**Task instructions**
Pull out every line with the word "down" from the entries below.
*** Block opens ***
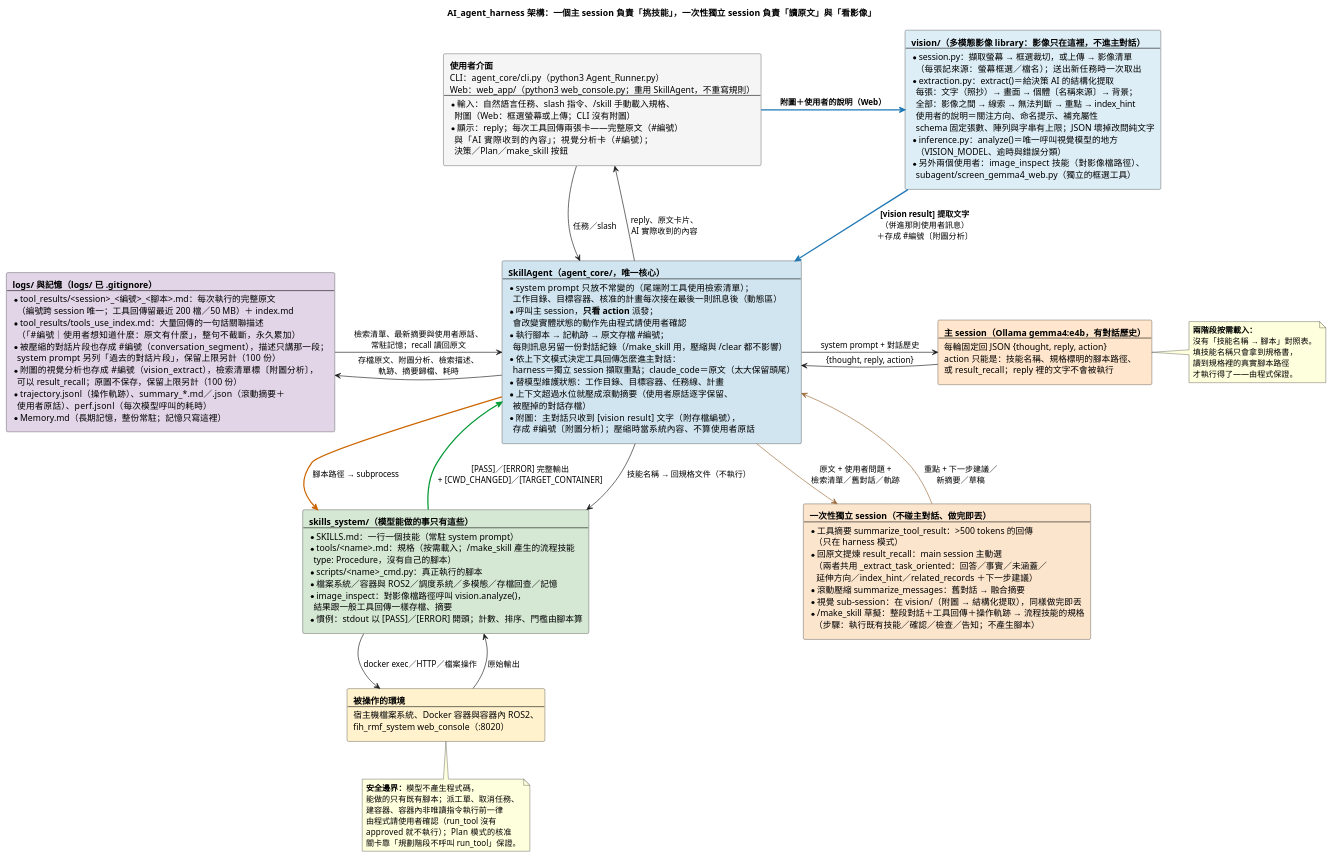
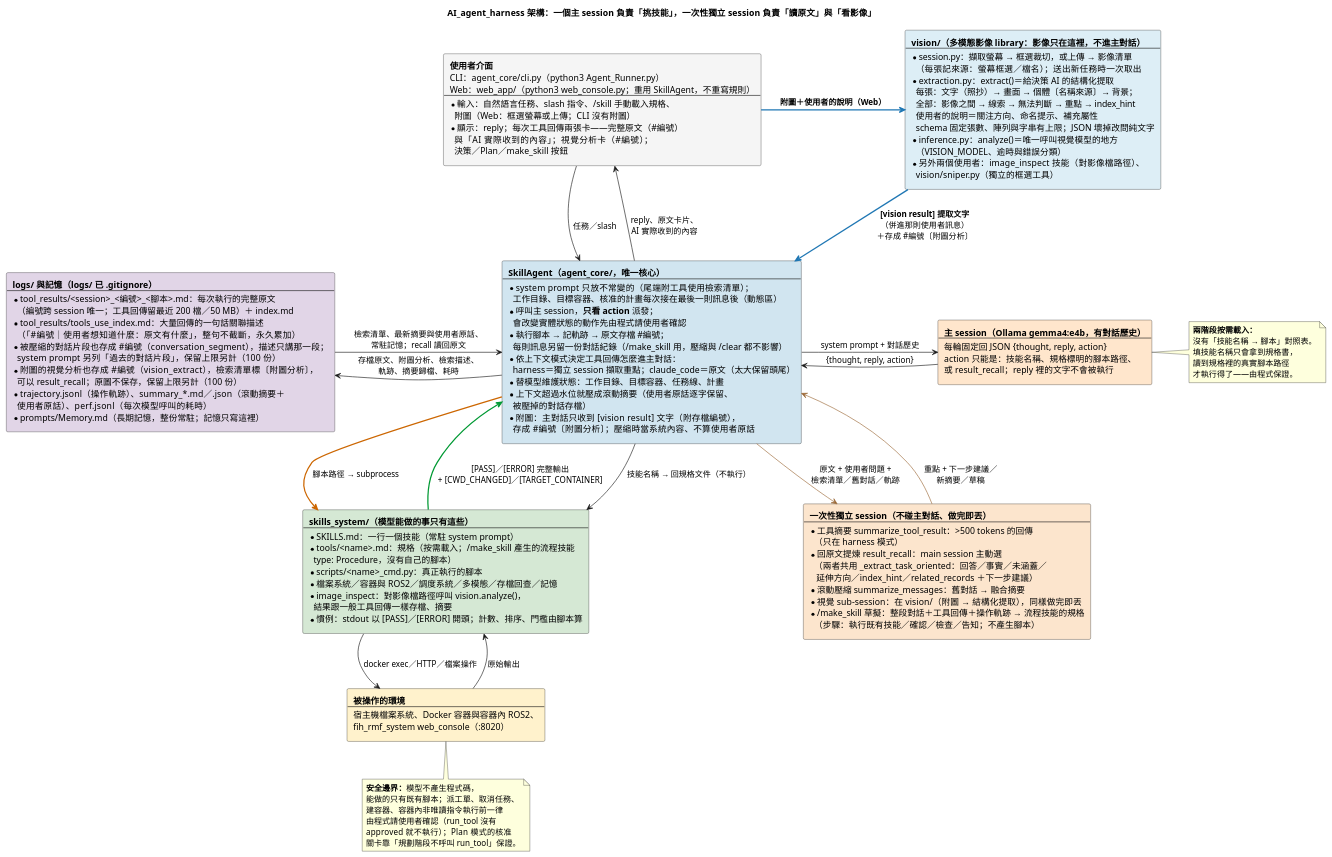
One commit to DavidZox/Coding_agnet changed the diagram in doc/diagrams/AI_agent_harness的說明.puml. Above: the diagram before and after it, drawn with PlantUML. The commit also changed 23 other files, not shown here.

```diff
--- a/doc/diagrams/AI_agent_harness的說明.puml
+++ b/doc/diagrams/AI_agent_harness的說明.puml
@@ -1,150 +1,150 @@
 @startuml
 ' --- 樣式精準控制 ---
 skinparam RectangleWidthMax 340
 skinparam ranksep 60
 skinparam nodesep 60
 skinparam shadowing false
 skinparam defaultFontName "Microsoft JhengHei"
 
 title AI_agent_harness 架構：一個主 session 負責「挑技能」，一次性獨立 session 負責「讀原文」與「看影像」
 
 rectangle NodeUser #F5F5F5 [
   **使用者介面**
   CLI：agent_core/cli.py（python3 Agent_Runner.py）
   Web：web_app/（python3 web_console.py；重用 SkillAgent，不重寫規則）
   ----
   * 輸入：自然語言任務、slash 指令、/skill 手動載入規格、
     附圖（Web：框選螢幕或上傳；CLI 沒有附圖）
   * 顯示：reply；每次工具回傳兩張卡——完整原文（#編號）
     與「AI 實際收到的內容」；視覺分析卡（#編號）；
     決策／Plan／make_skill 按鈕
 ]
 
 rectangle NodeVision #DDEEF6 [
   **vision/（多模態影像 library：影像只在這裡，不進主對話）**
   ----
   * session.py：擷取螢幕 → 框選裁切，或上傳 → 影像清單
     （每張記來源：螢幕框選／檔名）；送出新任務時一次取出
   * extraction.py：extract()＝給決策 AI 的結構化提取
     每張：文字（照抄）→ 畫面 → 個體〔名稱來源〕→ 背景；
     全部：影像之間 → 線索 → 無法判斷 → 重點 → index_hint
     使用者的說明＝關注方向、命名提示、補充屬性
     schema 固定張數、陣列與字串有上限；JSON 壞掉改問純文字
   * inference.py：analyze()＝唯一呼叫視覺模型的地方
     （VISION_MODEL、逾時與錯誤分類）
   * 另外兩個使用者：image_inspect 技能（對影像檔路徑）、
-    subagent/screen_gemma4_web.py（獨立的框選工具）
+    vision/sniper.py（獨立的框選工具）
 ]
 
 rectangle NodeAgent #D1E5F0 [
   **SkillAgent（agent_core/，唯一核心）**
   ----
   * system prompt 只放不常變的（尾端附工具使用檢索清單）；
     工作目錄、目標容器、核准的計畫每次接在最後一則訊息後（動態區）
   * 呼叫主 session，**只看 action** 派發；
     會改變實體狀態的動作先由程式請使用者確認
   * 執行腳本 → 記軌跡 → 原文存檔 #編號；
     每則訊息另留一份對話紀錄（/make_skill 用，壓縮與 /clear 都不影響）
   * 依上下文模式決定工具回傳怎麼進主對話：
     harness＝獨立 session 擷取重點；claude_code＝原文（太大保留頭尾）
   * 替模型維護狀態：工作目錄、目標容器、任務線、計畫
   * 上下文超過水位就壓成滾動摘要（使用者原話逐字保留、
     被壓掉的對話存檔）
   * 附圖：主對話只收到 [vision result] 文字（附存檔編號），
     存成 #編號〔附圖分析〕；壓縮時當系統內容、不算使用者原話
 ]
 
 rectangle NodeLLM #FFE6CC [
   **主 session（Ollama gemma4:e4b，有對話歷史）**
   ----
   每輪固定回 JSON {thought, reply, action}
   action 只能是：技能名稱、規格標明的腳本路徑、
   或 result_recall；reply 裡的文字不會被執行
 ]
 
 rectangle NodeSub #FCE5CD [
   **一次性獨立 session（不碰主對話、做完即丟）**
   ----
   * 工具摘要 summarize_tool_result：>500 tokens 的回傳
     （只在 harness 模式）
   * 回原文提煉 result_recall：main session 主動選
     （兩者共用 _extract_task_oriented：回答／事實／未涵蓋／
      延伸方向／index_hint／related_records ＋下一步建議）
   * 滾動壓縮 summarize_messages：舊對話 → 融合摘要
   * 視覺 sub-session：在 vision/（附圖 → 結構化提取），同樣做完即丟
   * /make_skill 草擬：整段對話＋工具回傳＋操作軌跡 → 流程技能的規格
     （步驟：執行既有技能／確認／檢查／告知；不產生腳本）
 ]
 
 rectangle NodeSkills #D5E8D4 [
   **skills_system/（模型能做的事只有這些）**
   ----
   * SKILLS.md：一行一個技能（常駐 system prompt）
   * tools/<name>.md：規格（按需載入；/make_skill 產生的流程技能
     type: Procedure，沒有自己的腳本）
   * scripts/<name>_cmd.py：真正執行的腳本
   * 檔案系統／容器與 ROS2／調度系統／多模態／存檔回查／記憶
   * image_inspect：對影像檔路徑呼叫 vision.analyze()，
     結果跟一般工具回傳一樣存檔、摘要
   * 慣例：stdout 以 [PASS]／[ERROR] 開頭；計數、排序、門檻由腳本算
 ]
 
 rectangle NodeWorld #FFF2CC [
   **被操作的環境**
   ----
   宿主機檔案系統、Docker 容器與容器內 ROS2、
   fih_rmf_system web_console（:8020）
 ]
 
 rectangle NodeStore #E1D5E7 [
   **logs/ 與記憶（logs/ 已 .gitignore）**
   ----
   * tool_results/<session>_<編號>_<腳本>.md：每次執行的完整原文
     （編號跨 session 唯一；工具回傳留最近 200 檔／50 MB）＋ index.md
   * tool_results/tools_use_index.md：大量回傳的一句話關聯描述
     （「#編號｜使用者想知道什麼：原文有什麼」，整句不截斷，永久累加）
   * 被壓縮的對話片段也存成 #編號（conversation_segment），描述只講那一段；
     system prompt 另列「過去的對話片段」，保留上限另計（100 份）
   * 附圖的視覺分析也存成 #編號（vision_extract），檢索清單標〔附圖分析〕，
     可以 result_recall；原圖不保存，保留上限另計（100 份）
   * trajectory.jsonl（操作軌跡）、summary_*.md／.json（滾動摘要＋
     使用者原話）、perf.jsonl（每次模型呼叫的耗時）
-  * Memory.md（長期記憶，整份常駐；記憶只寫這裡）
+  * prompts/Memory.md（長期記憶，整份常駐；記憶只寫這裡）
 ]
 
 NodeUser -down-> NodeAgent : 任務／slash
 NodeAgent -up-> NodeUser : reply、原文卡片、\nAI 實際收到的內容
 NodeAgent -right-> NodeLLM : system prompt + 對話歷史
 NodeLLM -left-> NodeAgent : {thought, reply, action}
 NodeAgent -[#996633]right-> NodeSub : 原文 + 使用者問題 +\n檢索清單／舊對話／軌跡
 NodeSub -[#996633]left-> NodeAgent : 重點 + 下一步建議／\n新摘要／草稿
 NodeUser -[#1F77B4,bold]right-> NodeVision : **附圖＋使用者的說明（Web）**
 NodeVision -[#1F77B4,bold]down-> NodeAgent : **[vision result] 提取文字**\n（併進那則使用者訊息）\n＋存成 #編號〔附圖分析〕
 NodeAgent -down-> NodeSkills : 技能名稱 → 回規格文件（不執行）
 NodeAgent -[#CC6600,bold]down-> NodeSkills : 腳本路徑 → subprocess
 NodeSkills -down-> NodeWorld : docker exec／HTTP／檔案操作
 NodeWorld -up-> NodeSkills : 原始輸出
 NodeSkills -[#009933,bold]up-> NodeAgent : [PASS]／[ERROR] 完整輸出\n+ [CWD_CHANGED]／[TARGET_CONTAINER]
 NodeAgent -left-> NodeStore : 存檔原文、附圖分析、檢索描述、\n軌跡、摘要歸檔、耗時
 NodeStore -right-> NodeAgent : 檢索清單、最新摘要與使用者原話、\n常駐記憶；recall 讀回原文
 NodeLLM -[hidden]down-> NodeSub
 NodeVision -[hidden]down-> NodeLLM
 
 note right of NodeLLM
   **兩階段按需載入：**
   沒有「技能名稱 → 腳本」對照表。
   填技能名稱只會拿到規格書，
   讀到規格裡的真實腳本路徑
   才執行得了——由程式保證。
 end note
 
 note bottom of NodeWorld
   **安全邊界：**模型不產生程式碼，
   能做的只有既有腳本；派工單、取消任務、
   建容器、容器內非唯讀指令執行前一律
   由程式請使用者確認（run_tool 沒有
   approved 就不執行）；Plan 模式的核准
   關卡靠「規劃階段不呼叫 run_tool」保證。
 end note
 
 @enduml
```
*** Block closes ***
*** Block opens ***
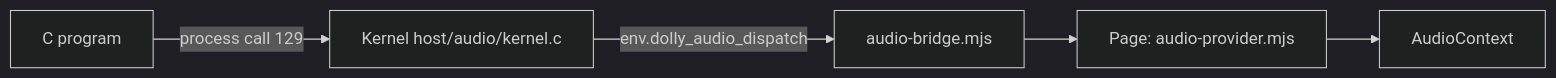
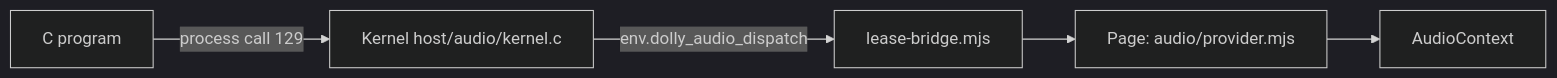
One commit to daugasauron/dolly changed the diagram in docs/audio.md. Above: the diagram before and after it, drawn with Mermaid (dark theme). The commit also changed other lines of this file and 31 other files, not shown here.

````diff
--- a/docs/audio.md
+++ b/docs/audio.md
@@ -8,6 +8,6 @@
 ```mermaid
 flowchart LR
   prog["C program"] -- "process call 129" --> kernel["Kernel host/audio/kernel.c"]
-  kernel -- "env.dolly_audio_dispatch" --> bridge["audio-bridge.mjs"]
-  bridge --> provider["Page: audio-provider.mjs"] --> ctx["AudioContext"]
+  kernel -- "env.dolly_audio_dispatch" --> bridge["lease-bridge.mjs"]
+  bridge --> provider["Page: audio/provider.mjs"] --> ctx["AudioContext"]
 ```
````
*** Block closes ***
**Reply**
 NodeUser -down-> NodeAgent : 任務／slash
 NodeVision -[#1F77B4,bold]down-> NodeAgent : **[vision result] 提取文字**\n（併進那則使用者訊息）\n＋存成 #編號〔附圖分析〕
 NodeAgent -down-> NodeSkills : 技能名稱 → 回規格文件（不執行）
 NodeAgent -[#CC6600,bold]down-> NodeSkills : 腳本路徑 → subprocess
 NodeSkills -down-> NodeWorld : docker exec／HTTP／檔案操作
 NodeLLM -[hidden]down-> NodeSub
 NodeVision -[hidden]down-> NodeLLM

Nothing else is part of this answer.